Today I stumbled across a blog called "Land of the Not-So-Calm", written by an adult adoptee who came to the US from Korea at six months of age. In the post, An Inconvenient Truth, the writer discusses feeling second best as an adoptee, knowing that her adoptive parents tried infertility treatments first. She also raises the question on whether her birth parents considered her "second best" as well. I thought it was a very thought provoking article, and have posted it here. The beginning of the article says this:
"Adoption was my parents’ second choice. I don’t know exactly how far down the infertility treatment path they went, and I’m not sure that I really want to know just how distant their second choice was from their first. How many years of trying. How many dollars in futile doctor’s visits and medications and hormones and injections. I mean, it’s bad enough being second choice — I’m not sure I want to know just how second.
The way I look at it is facts are facts: adoption was my parents’ second choice. I consider it a kind of inconvenient truth, and to me, sugar-coating this truth is like sticking your head in the sand and trying to rewrite history. Trying to say that it somehow really wasn’t second choice, that all those wasted years TTC and those thousands of dollars on infertility treatments were a mistake, sounds suspiciously like revisionist history. Shouting loudly how much you love your kids and how YOU don’t think they’re second-best is great — and when you think about it, is exactly what adoptive parents should be thinking, if not doing — but that still doesn’t change facts." --Sang-Shil
After reading Karen's blog last week about having relatives make comments that adopted children somehow are "different" than biological children, this article makes me wonder how many people who have been adopted have indeed felt like they were somehow a second choice. I know many adoptive parents could argue that adoption WAS their original decision on how to form a family, but this thought provoking article has me pondering choices this morning....the choices of birthparents, adoptive parents, and the children.
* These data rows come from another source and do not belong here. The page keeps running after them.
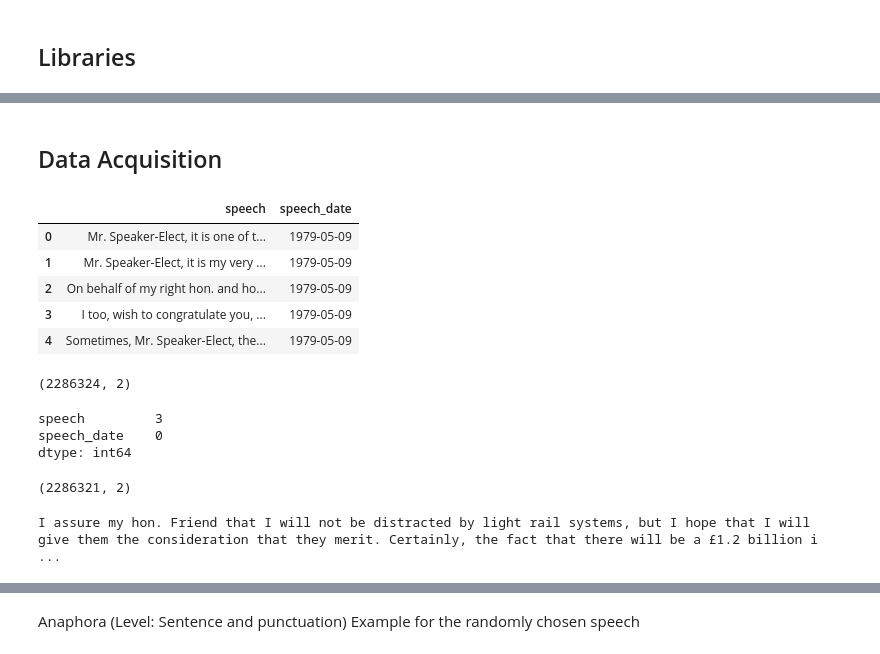
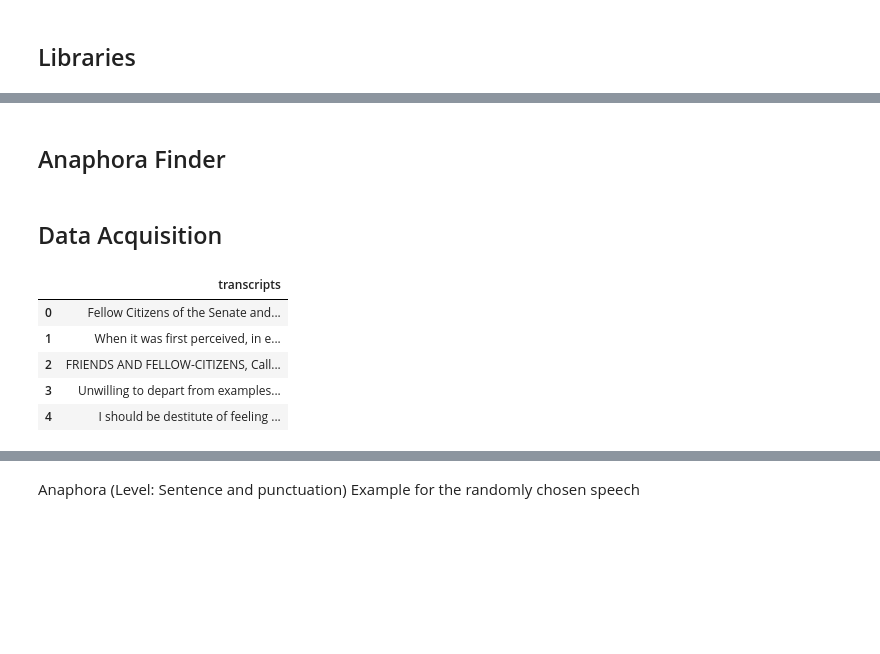
Before and after one commit to ZubairRafiq/Text-Mining-Project, a Jupyter notebook: code/TMP_ultimate.ipynb, the cells around one changed output, grey strips where cells are left out. Drawn from its saved outputs; the diff is of its cells as text; code cells hidden in the pictures; blank space fills up the shorter version.

Commit message:
Algo for Anaphora added
Former-commit-id: 6adf1644edcfbb309e037cf1714e23193bc53ec4

```diff
--- a/code/TMP_ultimate.ipynb
+++ b/code/TMP_ultimate.ipynb
@@ -7,0 +17,2 @@ import re
+# %% [markdown]
+## Anaphora Finder
@@ -12,20 +81,16 @@ data = pd.read_csv('hans.csv', usecols=["speech", "speech_date"], low_memory = F
+# %%
+import pandas as pd
+f=pd.read_csv("corpus.csv")
+keep_col = ['transcripts']
+new_f = f[keep_col]
+data = new_f.to_string() #render string representation
+#new_f.to_csv("newFile.csv", index=False) #inorder to make new file with only transcripts
 # %%
-data.head()
+new_f.head()
 # %% [output]
-|  | speech | speech_date |
-| 0 | Mr. Speaker-Elect, it is one of t... | 1979-05-09 |
-| 1 | Mr. Speaker-Elect, it is my very ... | 1979-05-09 |
-| 2 | On behalf of my right hon. and ho... | 1979-05-09 |
-| 3 | I too, wish to congratulate you, ... | 1979-05-09 |
-| 4 | Sometimes, Mr. Speaker-Elect, the... | 1979-05-09 |
+|  | transcripts |
+| 0 | Fellow Citizens of the Senate and... |
+| 1 | When it was first perceived, in e... |
+| 2 | FRIENDS AND FELLOW-CITIZENS, Call... |
+| 3 | Unwilling to depart from examples... |
+| 4 | I should be destitute of feeling ... |
-# %%
-data.shape
-# %% [output]
-(2286324, 2)
-# %%
-#Missing values
-data.isna().sum()
-# %% [output]
-speech         3
-speech_date    0
-dtype: int64
@@ -34,10 +96,0 @@ data.dropna(inplace=True)
-# %%
-data.shape
-# %% [output]
-(2286321, 2)
-# %%
-
-test = random.randint(0, data.shape[0]-1)
-print(data['speech'][test])
-# %% [output]
-I assure my hon. Friend that I will not be distracted by light rail systems, but I hope that I will give them the consideration that they merit. Certainly, the fact that there will be a £1.2 billion i ...
```
Also changed, not shown: parts of 12 cells of this notebook.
Does society as a whole still consider adoption a "second choice?" What are your thoughts?